We began today’s tour by driving to Caesarea. Herod the Great built this city as a tribute to Rome, which gave him his kingship over the region of Palestine. (This Caesarea should not be confused with Caesarea Philippi, the place near Christ’s transfiguration in the gospels.) It features prominently in two places in the Book of Acts. First, it is the site of the first Gentile conversion to Christianity (Acts 10), when a Gentile named Cornelius summons Peter to his home in Caesarea. He was lodging with “Simon the tanner, whose house is by the seaside.”
It’s a gorgeous seaside, as I now know from personal experience.
As Peter preached to Cornelius—and his relatives and friends—the Holy Spirit came upon them, thus affirming that the gospel was, indeed, for the entire world.
Later in Acts, Paul is imprisoned by the Romans in Caesarea. It is here that he makes his dramatic defense of his ministry before the Roman governors Felix and Festus (Acts 24) and later before King Agrippa II (Acts 26). During one dramatic exchange, Agrippa asks, “Are you so quickly persuading me to become a Christian?” “Whether quickly or not,” Paul responds, “I pray to God that not only you but also all who are listening to me today might become such as I am—except for these chains.”
As you’ll see in the video, we likely know where Paul spoke these words.
By the way, I chose the Beach Boys’ version of “Cotton Fields (The Cotton Song)” on the movie soundtrack because Bishop Watson referred to the song on our drive to Caesarea, as we passed some cotton fields. He didn’t imagine that anyone of my generation knew the song. Ha! He doesn’t know me very well, does he? (As always, the video may take several seconds to load before playing.)
From Caesarea, we traveled to Megiddo, where King Solomon built a fortified city (1 Kings 9:15). Megiddo was a geographically strategic trade route, and throughout history many battles were fought in its valley. In fact, it’s a site of a great battle in Revelation—there translated “Armageddon.”
Megiddo is an “artificial hill,” called a tel. It looks like a hill because over centuries many cities built on top of the ruins of previous cities. “Why did they build on top of previous cities?” asked ignorant me. Someone said, “They didn’t have bulldozers back then.” Duh. In fact, archaeological digs in the 20th century determined that close to 30 civilizations have existed in this place over the millennia.
There are many horse stables among the ruins of Megiddo. Solomon stationed an army of charioteers there.
Megiddo also includes an impressive well, dug out of the rock, which went deep underneath city. In fact, the city was abandoned a few centuries before Christ because the water ran out. Today, we made a steep descent into the well, which you can see below.

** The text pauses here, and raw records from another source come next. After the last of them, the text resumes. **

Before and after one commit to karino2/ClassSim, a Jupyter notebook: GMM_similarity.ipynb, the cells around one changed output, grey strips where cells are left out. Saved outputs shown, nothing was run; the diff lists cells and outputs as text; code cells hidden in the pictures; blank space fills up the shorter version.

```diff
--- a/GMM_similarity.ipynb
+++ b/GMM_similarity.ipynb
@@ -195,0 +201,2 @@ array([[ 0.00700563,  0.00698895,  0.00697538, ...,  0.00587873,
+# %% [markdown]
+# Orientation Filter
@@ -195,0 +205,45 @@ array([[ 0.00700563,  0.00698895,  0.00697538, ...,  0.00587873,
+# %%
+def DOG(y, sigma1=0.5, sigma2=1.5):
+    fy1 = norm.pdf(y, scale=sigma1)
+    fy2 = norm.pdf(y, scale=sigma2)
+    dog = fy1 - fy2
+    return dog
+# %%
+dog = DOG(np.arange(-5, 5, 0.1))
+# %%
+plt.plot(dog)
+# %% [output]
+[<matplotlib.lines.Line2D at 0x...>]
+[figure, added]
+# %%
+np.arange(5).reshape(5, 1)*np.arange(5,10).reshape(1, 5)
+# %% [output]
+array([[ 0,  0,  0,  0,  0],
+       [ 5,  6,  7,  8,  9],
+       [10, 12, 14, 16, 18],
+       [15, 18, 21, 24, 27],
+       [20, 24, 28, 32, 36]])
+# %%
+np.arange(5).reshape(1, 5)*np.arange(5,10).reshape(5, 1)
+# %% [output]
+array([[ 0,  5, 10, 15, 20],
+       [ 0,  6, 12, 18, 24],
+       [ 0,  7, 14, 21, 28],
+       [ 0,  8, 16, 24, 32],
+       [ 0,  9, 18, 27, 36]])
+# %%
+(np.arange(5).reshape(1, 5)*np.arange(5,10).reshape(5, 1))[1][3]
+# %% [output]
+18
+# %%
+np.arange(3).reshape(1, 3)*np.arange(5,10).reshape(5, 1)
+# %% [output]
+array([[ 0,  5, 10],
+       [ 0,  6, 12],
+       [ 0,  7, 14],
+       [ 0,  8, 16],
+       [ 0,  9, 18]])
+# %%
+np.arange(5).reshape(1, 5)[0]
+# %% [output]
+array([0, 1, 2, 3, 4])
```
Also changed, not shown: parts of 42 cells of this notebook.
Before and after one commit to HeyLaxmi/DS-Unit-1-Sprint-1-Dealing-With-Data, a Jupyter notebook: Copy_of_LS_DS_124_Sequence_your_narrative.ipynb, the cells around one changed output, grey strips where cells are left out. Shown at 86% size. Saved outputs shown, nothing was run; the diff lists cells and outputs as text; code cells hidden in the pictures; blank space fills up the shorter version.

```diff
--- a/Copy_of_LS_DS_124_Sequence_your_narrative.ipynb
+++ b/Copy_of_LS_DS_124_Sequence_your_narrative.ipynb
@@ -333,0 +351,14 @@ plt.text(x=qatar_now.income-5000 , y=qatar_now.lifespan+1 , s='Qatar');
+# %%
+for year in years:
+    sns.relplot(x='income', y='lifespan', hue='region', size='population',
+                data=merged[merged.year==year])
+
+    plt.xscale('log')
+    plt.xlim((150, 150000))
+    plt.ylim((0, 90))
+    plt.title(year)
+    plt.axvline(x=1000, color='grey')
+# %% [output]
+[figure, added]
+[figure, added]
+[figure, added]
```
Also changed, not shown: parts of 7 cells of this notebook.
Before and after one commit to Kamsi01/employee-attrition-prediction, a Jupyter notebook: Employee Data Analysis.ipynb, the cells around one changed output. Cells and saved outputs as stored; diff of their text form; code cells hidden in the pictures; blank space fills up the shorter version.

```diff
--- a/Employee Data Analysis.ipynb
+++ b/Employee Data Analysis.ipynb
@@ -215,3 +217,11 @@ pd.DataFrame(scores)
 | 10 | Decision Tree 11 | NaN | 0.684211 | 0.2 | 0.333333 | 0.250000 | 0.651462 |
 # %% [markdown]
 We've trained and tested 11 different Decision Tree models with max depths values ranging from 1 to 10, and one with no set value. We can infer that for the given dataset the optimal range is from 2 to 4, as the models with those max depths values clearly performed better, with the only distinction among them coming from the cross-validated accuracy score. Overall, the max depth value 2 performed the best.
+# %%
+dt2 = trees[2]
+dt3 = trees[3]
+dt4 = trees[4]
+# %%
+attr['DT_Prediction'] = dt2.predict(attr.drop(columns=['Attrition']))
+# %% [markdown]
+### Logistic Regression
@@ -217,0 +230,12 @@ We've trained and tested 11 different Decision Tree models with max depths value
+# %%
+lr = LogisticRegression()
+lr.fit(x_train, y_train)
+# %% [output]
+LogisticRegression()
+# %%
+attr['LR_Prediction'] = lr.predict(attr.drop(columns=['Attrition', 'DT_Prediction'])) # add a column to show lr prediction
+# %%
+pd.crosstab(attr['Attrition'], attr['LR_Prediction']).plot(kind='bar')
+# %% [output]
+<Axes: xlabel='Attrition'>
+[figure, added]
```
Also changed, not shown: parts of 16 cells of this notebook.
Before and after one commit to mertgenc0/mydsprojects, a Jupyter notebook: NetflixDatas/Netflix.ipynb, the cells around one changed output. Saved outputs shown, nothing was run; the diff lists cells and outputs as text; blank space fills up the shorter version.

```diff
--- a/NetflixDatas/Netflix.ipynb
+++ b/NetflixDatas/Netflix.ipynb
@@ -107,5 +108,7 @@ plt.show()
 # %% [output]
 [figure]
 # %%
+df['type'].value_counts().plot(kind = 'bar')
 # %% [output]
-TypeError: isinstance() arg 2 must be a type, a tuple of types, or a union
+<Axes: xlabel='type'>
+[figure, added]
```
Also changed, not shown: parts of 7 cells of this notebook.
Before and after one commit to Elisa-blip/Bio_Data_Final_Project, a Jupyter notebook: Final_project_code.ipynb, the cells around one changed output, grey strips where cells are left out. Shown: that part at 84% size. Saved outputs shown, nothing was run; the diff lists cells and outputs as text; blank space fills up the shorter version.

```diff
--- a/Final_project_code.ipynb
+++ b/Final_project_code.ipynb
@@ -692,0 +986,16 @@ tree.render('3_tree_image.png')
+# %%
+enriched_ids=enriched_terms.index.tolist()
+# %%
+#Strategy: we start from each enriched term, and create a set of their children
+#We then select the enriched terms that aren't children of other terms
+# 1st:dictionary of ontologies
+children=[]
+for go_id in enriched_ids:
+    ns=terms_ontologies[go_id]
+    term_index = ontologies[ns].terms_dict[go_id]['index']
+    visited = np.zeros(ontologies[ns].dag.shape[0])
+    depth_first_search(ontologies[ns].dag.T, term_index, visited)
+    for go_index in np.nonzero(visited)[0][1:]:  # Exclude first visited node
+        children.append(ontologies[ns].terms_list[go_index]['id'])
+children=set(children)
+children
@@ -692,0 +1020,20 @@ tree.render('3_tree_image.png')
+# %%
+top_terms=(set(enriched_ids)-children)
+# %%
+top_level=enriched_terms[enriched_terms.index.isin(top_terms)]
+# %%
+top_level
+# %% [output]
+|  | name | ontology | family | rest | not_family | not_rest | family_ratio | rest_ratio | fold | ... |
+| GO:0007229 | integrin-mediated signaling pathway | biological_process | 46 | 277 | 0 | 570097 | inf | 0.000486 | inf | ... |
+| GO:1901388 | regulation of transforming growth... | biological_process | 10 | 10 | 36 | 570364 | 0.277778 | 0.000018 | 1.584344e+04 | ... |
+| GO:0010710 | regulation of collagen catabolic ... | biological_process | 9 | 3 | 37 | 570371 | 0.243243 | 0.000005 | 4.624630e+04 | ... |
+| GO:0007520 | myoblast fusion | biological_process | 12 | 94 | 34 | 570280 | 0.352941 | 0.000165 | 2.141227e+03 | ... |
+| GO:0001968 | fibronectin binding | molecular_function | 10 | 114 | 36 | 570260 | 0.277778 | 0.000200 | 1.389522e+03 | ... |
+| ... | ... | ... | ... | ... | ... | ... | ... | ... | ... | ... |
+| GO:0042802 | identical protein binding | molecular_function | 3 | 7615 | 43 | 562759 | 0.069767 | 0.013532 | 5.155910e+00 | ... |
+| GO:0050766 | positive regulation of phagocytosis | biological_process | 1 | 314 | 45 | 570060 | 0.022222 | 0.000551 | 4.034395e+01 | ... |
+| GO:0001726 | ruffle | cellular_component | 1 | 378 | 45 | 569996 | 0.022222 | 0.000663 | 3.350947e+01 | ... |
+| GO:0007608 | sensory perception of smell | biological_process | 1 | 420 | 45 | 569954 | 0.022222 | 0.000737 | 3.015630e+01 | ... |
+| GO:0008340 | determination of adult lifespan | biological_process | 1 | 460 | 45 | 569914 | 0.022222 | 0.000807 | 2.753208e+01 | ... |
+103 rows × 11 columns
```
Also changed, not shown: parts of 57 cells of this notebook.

After lunch in Megiddo, we went to Nazareth, where we saw the Church(es) of Annunciation, built on the alleged places at which Gabriel announced that Mary would give birth to the Messiah. Where exactly that was depends on whether you ask Catholic or Orthodox Christians. They each have a respective church. The Catholic church sits atop a cave where Mary supposedly lived. We could peer down into it, but we couldn’t go in because a Mass was going on.
The Orthodox church sits atop a well, at which Mary was supposedly drawing water when Gabriel appeared. To me, the controversy isn’t important. Nazareth, in the first century, was a very small town of 200 people. This was very likely a well that Mary visited. And if she didn’t live in this cave, she likely lived very near here.
More interesting was the old synagogue in Nazareth. It’s now part of a church, but the floor and steps date to the first century. (See pictures below.) For this reason, it’s likely that Jesus walked on this floor and ascended these steps when this event from Luke 4 took place:
When he came to Nazareth, where he had been brought up, he went to the synagogue on the sabbath day, as was his custom. He stood up to read, and the scroll of the prophet Isaiah was given to him. He unrolled the scroll and found the place where it was written:
‘The Spirit of the Lord is upon me,
because he has anointed me
to bring good news to the poor.
He has sent me to proclaim release to the captives
and recovery of sight to the blind,
to let the oppressed go free,
to proclaim the year of the Lord’s favour.’
Finally, we went to Cana of Galilee, where Jesus performed his first miracle at a wedding in John 2. The following is a picture of a stone jar like the ones described in the gospel. It was used to hold water for all household tasks—cooking, cleaning, and drinking. Would you have imagined it would have been that large? That must have been some party!
Before leaving Cana, Jimmy, our tour guide, stopped at a bakery and bought a box of freshly baked apple pastries to celebrate my birthday. They were still warm!
Back at the hotel, we Gentiles learned the meaning of “Sabbath elevators.” In order to prevent an Orthodox Jew from needing to push an elevator button, the elevator automatically stops at every floor in both directions—until Sabbath ends on Saturday evening. Can you imagine? After we made the mistake of boarding the elevator once this evening, we took the stairs.